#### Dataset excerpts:
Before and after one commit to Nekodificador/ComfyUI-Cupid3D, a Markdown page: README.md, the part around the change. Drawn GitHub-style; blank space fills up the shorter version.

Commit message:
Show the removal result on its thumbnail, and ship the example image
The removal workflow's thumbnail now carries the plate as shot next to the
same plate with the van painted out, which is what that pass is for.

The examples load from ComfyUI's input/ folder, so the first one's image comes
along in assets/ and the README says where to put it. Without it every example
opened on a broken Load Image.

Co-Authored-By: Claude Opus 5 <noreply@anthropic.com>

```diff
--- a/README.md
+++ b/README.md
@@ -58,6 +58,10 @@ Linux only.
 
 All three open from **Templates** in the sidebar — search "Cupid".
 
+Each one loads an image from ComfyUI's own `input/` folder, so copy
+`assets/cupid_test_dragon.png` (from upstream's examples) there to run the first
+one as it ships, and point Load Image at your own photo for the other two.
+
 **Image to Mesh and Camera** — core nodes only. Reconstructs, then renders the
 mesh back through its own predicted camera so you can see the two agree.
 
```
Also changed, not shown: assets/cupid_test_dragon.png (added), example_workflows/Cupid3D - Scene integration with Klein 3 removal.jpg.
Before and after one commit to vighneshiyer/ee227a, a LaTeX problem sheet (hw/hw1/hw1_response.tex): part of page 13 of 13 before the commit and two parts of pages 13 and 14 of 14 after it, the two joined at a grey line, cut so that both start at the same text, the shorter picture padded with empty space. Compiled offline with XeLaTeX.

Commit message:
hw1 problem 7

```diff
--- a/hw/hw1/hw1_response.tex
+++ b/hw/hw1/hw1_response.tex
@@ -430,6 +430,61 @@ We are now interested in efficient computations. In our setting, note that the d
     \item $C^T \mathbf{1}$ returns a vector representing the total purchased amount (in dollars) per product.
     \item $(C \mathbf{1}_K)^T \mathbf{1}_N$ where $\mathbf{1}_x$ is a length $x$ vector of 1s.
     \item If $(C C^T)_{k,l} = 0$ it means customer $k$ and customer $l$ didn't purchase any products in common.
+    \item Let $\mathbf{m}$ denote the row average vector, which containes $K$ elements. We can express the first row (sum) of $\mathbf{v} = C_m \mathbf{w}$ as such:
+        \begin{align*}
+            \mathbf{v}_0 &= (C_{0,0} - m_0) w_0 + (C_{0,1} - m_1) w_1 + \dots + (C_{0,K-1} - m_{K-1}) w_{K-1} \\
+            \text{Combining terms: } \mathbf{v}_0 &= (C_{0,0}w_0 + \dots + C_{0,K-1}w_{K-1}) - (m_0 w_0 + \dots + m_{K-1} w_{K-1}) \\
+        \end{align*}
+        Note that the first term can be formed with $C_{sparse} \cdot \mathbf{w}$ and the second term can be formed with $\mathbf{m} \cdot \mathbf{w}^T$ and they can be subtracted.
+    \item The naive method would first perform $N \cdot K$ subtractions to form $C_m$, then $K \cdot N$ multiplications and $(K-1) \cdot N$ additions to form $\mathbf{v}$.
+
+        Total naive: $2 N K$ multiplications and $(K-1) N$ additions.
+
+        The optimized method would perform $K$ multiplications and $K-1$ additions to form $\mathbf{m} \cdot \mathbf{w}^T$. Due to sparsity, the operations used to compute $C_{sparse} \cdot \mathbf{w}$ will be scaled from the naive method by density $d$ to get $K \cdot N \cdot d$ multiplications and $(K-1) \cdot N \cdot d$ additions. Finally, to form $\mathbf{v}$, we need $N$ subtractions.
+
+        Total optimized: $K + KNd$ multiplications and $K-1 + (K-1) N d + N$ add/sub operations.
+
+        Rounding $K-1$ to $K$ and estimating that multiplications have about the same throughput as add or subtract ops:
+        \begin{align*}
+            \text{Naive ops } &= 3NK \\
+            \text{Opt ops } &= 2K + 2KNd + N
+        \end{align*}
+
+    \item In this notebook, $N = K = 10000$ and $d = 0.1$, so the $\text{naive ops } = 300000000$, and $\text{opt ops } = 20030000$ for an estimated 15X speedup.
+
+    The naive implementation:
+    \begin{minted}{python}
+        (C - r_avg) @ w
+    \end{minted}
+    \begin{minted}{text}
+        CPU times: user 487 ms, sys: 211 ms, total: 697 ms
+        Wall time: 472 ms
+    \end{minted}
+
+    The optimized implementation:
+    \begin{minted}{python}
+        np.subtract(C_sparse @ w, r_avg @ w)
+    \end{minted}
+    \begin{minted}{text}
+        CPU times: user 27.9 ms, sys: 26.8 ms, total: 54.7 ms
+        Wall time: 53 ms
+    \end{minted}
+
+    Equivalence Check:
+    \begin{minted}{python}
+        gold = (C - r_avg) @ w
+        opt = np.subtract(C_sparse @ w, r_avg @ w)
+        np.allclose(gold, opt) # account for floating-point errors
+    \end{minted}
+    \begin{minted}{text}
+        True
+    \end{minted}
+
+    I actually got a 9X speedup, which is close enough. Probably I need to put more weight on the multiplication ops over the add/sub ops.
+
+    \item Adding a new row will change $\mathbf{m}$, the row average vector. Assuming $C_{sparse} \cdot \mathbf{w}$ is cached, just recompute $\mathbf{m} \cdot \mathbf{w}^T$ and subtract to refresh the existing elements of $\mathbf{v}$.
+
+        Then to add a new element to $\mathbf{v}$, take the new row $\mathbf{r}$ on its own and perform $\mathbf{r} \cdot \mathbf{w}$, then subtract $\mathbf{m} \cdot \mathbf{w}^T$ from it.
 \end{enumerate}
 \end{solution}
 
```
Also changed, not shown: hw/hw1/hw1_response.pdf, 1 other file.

#### Exercise objective:
Return all of the data above, keeping every line exactly as it appears.

#### Output for this task:
Before and after one commit to Nekodificador/ComfyUI-Cupid3D, a Markdown page: README.md, the part around the change. Drawn GitHub-style; blank space fills up the shorter version.

Commit message:
Show the removal result on its thumbnail, and ship the example image
The removal workflow's thumbnail now carries the plate as shot next to the
same plate with the van painted out, which is what that pass is for.

The examples load from ComfyUI's input/ folder, so the first one's image comes
along in assets/ and the README says where to put it. Without it every example
opened on a broken Load Image.

Co-Authored-By: Claude Opus 5 <noreply@anthropic.com>

```diff
--- a/README.md
+++ b/README.md
@@ -58,6 +58,10 @@ Linux only.
 
 All three open from **Templates** in the sidebar — search "Cupid".
 
+Each one loads an image from ComfyUI's own `input/` folder, so copy
+`assets/cupid_test_dragon.png` (from upstream's examples) there to run the first
+one as it ships, and point Load Image at your own photo for the other two.
+
 **Image to Mesh and Camera** — core nodes only. Reconstructs, then renders the
 mesh back through its own predicted camera so you can see the two agree.
 
```
Also changed, not shown: assets/cupid_test_dragon.png (added), example_workflows/Cupid3D - Scene integration with Klein 3 removal.jpg.
Before and after one commit to vighneshiyer/ee227a, a LaTeX problem sheet (hw/hw1/hw1_response.tex): part of page 13 of 13 before the commit and two parts of pages 13 and 14 of 14 after it, the two joined at a grey line, cut so that both start at the same text, the shorter picture padded with empty space. Compiled offline with XeLaTeX.

Commit message:
hw1 problem 7

```diff
--- a/hw/hw1/hw1_response.tex
+++ b/hw/hw1/hw1_response.tex
@@ -430,6 +430,61 @@ We are now interested in efficient computations. In our setting, note that the d
     \item $C^T \mathbf{1}$ returns a vector representing the total purchased amount (in dollars) per product.
     \item $(C \mathbf{1}_K)^T \mathbf{1}_N$ where $\mathbf{1}_x$ is a length $x$ vector of 1s.
     \item If $(C C^T)_{k,l} = 0$ it means customer $k$ and customer $l$ didn't purchase any products in common.
+    \item Let $\mathbf{m}$ denote the row average vector, which containes $K$ elements. We can express the first row (sum) of $\mathbf{v} = C_m \mathbf{w}$ as such:
+        \begin{align*}
+            \mathbf{v}_0 &= (C_{0,0} - m_0) w_0 + (C_{0,1} - m_1) w_1 + \dots + (C_{0,K-1} - m_{K-1}) w_{K-1} \\
+            \text{Combining terms: } \mathbf{v}_0 &= (C_{0,0}w_0 + \dots + C_{0,K-1}w_{K-1}) - (m_0 w_0 + \dots + m_{K-1} w_{K-1}) \\
+        \end{align*}
+        Note that the first term can be formed with $C_{sparse} \cdot \mathbf{w}$ and the second term can be formed with $\mathbf{m} \cdot \mathbf{w}^T$ and they can be subtracted.
+    \item The naive method would first perform $N \cdot K$ subtractions to form $C_m$, then $K \cdot N$ multiplications and $(K-1) \cdot N$ additions to form $\mathbf{v}$.
+
+        Total naive: $2 N K$ multiplications and $(K-1) N$ additions.
+
+        The optimized method would perform $K$ multiplications and $K-1$ additions to form $\mathbf{m} \cdot \mathbf{w}^T$. Due to sparsity, the operations used to compute $C_{sparse} \cdot \mathbf{w}$ will be scaled from the naive method by density $d$ to get $K \cdot N \cdot d$ multiplications and $(K-1) \cdot N \cdot d$ additions. Finally, to form $\mathbf{v}$, we need $N$ subtractions.
+
+        Total optimized: $K + KNd$ multiplications and $K-1 + (K-1) N d + N$ add/sub operations.
+
+        Rounding $K-1$ to $K$ and estimating that multiplications have about the same throughput as add or subtract ops:
+        \begin{align*}
+            \text{Naive ops } &= 3NK \\
+            \text{Opt ops } &= 2K + 2KNd + N
+        \end{align*}
+
+    \item In this notebook, $N = K = 10000$ and $d = 0.1$, so the $\text{naive ops } = 300000000$, and $\text{opt ops } = 20030000$ for an estimated 15X speedup.
+
+    The naive implementation:
+    \begin{minted}{python}
+        (C - r_avg) @ w
+    \end{minted}
+    \begin{minted}{text}
+        CPU times: user 487 ms, sys: 211 ms, total: 697 ms
+        Wall time: 472 ms
+    \end{minted}
+
+    The optimized implementation:
+    \begin{minted}{python}
+        np.subtract(C_sparse @ w, r_avg @ w)
+    \end{minted}
+    \begin{minted}{text}
+        CPU times: user 27.9 ms, sys: 26.8 ms, total: 54.7 ms
+        Wall time: 53 ms
+    \end{minted}
+
+    Equivalence Check:
+    \begin{minted}{python}
+        gold = (C - r_avg) @ w
+        opt = np.subtract(C_sparse @ w, r_avg @ w)
+        np.allclose(gold, opt) # account for floating-point errors
+    \end{minted}
+    \begin{minted}{text}
+        True
+    \end{minted}
+
+    I actually got a 9X speedup, which is close enough. Probably I need to put more weight on the multiplication ops over the add/sub ops.
+
+    \item Adding a new row will change $\mathbf{m}$, the row average vector. Assuming $C_{sparse} \cdot \mathbf{w}$ is cached, just recompute $\mathbf{m} \cdot \mathbf{w}^T$ and subtract to refresh the existing elements of $\mathbf{v}$.
+
+        Then to add a new element to $\mathbf{v}$, take the new row $\mathbf{r}$ on its own and perform $\mathbf{r} \cdot \mathbf{w}$, then subtract $\mathbf{m} \cdot \mathbf{w}^T$ from it.
 \end{enumerate}
 \end{solution}
 
```
Also changed, not shown: hw/hw1/hw1_response.pdf, 1 other file.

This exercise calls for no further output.